Top of THE RECORDS

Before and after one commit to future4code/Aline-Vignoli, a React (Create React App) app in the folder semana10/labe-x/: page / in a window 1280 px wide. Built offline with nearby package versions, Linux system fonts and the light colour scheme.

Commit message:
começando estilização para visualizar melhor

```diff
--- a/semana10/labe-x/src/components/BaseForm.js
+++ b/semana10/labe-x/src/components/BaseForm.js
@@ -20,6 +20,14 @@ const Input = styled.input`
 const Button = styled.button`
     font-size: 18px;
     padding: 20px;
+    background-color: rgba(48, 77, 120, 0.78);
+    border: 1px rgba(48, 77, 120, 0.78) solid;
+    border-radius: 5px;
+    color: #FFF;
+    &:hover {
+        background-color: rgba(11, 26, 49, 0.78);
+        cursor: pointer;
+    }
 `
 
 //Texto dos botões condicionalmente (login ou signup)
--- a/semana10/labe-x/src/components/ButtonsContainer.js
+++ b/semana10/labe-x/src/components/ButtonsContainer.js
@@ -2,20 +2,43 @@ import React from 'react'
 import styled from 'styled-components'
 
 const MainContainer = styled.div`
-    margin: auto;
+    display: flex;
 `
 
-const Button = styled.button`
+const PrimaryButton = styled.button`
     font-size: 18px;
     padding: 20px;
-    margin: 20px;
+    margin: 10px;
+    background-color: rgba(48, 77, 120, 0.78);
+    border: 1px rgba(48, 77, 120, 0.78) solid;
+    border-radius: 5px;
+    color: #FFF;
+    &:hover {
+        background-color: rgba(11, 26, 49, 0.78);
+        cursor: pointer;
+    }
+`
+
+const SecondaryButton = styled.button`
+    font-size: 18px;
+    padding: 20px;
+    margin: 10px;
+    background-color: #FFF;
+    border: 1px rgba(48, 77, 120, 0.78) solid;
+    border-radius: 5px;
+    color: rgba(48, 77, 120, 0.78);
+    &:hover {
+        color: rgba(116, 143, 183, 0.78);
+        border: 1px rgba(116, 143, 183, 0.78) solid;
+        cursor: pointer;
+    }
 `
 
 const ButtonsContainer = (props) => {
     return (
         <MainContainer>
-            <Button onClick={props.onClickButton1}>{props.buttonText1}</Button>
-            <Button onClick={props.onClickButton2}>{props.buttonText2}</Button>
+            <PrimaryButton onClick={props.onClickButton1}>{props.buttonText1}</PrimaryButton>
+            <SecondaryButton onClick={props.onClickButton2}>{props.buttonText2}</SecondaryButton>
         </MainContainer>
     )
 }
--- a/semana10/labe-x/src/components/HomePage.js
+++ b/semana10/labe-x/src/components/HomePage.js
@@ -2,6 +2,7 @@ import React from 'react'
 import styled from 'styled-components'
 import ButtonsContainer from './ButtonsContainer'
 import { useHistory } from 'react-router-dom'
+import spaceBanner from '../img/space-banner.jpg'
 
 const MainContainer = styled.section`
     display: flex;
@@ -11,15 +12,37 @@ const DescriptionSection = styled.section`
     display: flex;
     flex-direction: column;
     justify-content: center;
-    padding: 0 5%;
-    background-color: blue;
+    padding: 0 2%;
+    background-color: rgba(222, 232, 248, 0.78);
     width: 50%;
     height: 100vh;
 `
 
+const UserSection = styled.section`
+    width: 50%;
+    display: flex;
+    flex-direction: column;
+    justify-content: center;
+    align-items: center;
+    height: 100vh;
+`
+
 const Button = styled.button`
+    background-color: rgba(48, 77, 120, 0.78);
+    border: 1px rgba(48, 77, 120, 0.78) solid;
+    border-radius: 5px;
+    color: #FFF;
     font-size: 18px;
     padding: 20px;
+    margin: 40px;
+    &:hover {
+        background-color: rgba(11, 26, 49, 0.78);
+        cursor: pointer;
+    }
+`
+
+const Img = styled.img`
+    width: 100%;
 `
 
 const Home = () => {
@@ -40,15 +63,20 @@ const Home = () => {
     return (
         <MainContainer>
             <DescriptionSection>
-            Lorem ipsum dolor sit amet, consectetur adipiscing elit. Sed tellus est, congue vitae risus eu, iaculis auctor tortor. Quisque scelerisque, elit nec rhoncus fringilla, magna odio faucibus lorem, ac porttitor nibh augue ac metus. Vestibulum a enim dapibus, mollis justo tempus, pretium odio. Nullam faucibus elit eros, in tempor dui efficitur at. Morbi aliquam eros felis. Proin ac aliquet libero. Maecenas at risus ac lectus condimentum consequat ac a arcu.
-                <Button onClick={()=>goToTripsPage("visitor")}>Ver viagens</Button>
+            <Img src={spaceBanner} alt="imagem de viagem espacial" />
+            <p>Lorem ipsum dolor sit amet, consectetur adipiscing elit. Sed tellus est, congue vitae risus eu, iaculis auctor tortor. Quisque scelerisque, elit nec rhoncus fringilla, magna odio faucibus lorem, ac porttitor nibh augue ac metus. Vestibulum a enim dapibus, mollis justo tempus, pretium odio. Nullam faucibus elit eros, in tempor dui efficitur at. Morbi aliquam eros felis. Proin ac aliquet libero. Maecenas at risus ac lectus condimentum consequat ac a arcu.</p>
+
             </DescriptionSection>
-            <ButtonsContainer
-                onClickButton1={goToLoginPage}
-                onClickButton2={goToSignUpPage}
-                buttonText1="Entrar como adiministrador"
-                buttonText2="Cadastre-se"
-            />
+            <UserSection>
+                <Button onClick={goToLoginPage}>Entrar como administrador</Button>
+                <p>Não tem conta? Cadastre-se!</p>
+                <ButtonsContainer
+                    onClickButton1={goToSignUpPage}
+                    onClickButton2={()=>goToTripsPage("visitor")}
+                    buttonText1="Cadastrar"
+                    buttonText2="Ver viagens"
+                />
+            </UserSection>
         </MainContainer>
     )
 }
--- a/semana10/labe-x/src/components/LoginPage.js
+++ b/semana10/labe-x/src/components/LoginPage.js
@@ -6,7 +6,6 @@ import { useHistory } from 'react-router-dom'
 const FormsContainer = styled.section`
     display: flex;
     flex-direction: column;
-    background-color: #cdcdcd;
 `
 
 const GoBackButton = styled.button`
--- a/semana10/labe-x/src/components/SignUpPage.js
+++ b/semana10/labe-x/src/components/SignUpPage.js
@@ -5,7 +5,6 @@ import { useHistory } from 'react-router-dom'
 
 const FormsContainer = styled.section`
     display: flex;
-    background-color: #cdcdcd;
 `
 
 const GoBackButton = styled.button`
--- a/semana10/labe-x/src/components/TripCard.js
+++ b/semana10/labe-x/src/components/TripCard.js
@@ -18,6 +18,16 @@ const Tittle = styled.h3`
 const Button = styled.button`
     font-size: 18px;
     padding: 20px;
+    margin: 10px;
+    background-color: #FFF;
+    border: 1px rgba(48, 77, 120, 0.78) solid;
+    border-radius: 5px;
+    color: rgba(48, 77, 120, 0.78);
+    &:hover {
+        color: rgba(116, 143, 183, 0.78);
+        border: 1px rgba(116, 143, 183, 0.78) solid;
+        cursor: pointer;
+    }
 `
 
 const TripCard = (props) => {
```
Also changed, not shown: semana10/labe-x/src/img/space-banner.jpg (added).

Bottom of THE RECORDS

◆ **ABOUT THIS TASK**: Return each line of the data above verbatim.

◆ **RESPONSE TO THE EXERCISE**:
Before and after one commit to future4code/Aline-Vignoli, a React (Create React App) app in the folder semana10/labe-x/: page / in a window 1280 px wide. Built offline with nearby package versions, Linux system fonts and the light colour scheme.

Commit message:
começando estilização para visualizar melhor

```diff
--- a/semana10/labe-x/src/components/BaseForm.js
+++ b/semana10/labe-x/src/components/BaseForm.js
@@ -20,6 +20,14 @@ const Input = styled.input`
 const Button = styled.button`
     font-size: 18px;
     padding: 20px;
+    background-color: rgba(48, 77, 120, 0.78);
+    border: 1px rgba(48, 77, 120, 0.78) solid;
+    border-radius: 5px;
+    color: #FFF;
+    &:hover {
+        background-color: rgba(11, 26, 49, 0.78);
+        cursor: pointer;
+    }
 `
 
 //Texto dos botões condicionalmente (login ou signup)
--- a/semana10/labe-x/src/components/ButtonsContainer.js
+++ b/semana10/labe-x/src/components/ButtonsContainer.js
@@ -2,20 +2,43 @@ import React from 'react'
 import styled from 'styled-components'
 
 const MainContainer = styled.div`
-    margin: auto;
+    display: flex;
 `
 
-const Button = styled.button`
+const PrimaryButton = styled.button`
     font-size: 18px;
     padding: 20px;
-    margin: 20px;
+    margin: 10px;
+    background-color: rgba(48, 77, 120, 0.78);
+    border: 1px rgba(48, 77, 120, 0.78) solid;
+    border-radius: 5px;
+    color: #FFF;
+    &:hover {
+        background-color: rgba(11, 26, 49, 0.78);
+        cursor: pointer;
+    }
+`
+
+const SecondaryButton = styled.button`
+    font-size: 18px;
+    padding: 20px;
+    margin: 10px;
+    background-color: #FFF;
+    border: 1px rgba(48, 77, 120, 0.78) solid;
+    border-radius: 5px;
+    color: rgba(48, 77, 120, 0.78);
+    &:hover {
+        color: rgba(116, 143, 183, 0.78);
+        border: 1px rgba(116, 143, 183, 0.78) solid;
+        cursor: pointer;
+    }
 `
 
 const ButtonsContainer = (props) => {
     return (
         <MainContainer>
-            <Button onClick={props.onClickButton1}>{props.buttonText1}</Button>
-            <Button onClick={props.onClickButton2}>{props.buttonText2}</Button>
+            <PrimaryButton onClick={props.onClickButton1}>{props.buttonText1}</PrimaryButton>
+            <SecondaryButton onClick={props.onClickButton2}>{props.buttonText2}</SecondaryButton>
         </MainContainer>
     )
 }
--- a/semana10/labe-x/src/components/HomePage.js
+++ b/semana10/labe-x/src/components/HomePage.js
@@ -2,6 +2,7 @@ import React from 'react'
 import styled from 'styled-components'
 import ButtonsContainer from './ButtonsContainer'
 import { useHistory } from 'react-router-dom'
+import spaceBanner from '../img/space-banner.jpg'
 
 const MainContainer = styled.section`
     display: flex;
@@ -11,15 +12,37 @@ const DescriptionSection = styled.section`
     display: flex;
     flex-direction: column;
     justify-content: center;
-    padding: 0 5%;
-    background-color: blue;
+    padding: 0 2%;
+    background-color: rgba(222, 232, 248, 0.78);
     width: 50%;
     height: 100vh;
 `
 
+const UserSection = styled.section`
+    width: 50%;
+    display: flex;
+    flex-direction: column;
+    justify-content: center;
+    align-items: center;
+    height: 100vh;
+`
+
 const Button = styled.button`
+    background-color: rgba(48, 77, 120, 0.78);
+    border: 1px rgba(48, 77, 120, 0.78) solid;
+    border-radius: 5px;
+    color: #FFF;
     font-size: 18px;
     padding: 20px;
+    margin: 40px;
+    &:hover {
+        background-color: rgba(11, 26, 49, 0.78);
+        cursor: pointer;
+    }
+`
+
+const Img = styled.img`
+    width: 100%;
 `
 
 const Home = () => {
@@ -40,15 +63,20 @@ const Home = () => {
     return (
         <MainContainer>
             <DescriptionSection>
-            Lorem ipsum dolor sit amet, consectetur adipiscing elit. Sed tellus est, congue vitae risus eu, iaculis auctor tortor. Quisque scelerisque, elit nec rhoncus fringilla, magna odio faucibus lorem, ac porttitor nibh augue ac metus. Vestibulum a enim dapibus, mollis justo tempus, pretium odio. Nullam faucibus elit eros, in tempor dui efficitur at. Morbi aliquam eros felis. Proin ac aliquet libero. Maecenas at risus ac lectus condimentum consequat ac a arcu.
-                <Button onClick={()=>goToTripsPage("visitor")}>Ver viagens</Button>
+            <Img src={spaceBanner} alt="imagem de viagem espacial" />
+            <p>Lorem ipsum dolor sit amet, consectetur adipiscing elit. Sed tellus est, congue vitae risus eu, iaculis auctor tortor. Quisque scelerisque, elit nec rhoncus fringilla, magna odio faucibus lorem, ac porttitor nibh augue ac metus. Vestibulum a enim dapibus, mollis justo tempus, pretium odio. Nullam faucibus elit eros, in tempor dui efficitur at. Morbi aliquam eros felis. Proin ac aliquet libero. Maecenas at risus ac lectus condimentum consequat ac a arcu.</p>
+
             </DescriptionSection>
-            <ButtonsContainer
-                onClickButton1={goToLoginPage}
-                onClickButton2={goToSignUpPage}
-                buttonText1="Entrar como adiministrador"
-                buttonText2="Cadastre-se"
-            />
+            <UserSection>
+                <Button onClick={goToLoginPage}>Entrar como administrador</Button>
+                <p>Não tem conta? Cadastre-se!</p>
+                <ButtonsContainer
+                    onClickButton1={goToSignUpPage}
+                    onClickButton2={()=>goToTripsPage("visitor")}
+                    buttonText1="Cadastrar"
+                    buttonText2="Ver viagens"
+                />
+            </UserSection>
         </MainContainer>
     )
 }
--- a/semana10/labe-x/src/components/LoginPage.js
+++ b/semana10/labe-x/src/components/LoginPage.js
@@ -6,7 +6,6 @@ import { useHistory } from 'react-router-dom'
 const FormsContainer = styled.section`
     display: flex;
     flex-direction: column;
-    background-color: #cdcdcd;
 `
 
 const GoBackButton = styled.button`
--- a/semana10/labe-x/src/components/SignUpPage.js
+++ b/semana10/labe-x/src/components/SignUpPage.js
@@ -5,7 +5,6 @@ import { useHistory } from 'react-router-dom'
 
 const FormsContainer = styled.section`
     display: flex;
-    background-color: #cdcdcd;
 `
 
 const GoBackButton = styled.button`
--- a/semana10/labe-x/src/components/TripCard.js
+++ b/semana10/labe-x/src/components/TripCard.js
@@ -18,6 +18,16 @@ const Tittle = styled.h3`
 const Button = styled.button`
     font-size: 18px;
     padding: 20px;
+    margin: 10px;
+    background-color: #FFF;
+    border: 1px rgba(48, 77, 120, 0.78) solid;
+    border-radius: 5px;
+    color: rgba(48, 77, 120, 0.78);
+    &:hover {
+        color: rgba(116, 143, 183, 0.78);
+        border: 1px rgba(116, 143, 183, 0.78) solid;
+        cursor: pointer;
+    }
 `
 
 const TripCard = (props) => {
```
Also changed, not shown: semana10/labe-x/src/img/space-banner.jpg (added).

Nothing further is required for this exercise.